WORK INSTRUCTIONS:
Go line by line through the data below and work out how many lines contain "value"; the answer is that number alone.

════════

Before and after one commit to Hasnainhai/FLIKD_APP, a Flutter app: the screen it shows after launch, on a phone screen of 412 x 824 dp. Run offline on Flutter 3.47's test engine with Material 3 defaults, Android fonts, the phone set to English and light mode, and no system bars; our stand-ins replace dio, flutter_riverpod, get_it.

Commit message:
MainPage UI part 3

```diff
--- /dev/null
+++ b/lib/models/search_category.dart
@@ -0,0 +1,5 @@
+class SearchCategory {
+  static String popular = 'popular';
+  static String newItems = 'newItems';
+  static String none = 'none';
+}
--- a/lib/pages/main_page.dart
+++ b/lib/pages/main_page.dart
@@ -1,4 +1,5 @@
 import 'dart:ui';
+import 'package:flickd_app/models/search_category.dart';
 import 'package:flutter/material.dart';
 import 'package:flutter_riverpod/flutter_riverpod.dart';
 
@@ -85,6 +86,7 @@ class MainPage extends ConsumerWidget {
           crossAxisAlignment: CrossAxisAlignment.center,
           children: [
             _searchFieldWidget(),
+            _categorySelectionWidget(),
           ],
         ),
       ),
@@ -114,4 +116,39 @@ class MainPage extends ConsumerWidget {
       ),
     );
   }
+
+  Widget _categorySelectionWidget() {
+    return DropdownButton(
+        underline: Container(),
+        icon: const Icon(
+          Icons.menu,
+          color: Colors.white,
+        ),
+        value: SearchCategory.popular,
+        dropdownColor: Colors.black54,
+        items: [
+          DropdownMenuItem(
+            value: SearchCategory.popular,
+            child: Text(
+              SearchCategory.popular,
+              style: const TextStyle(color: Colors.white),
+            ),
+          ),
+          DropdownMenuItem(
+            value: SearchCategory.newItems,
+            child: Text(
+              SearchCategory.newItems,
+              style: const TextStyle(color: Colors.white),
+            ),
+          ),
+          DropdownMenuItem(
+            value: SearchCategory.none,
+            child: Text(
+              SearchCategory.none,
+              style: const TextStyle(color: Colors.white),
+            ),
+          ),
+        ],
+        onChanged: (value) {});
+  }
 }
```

════════

YOUR SOLUTION:
5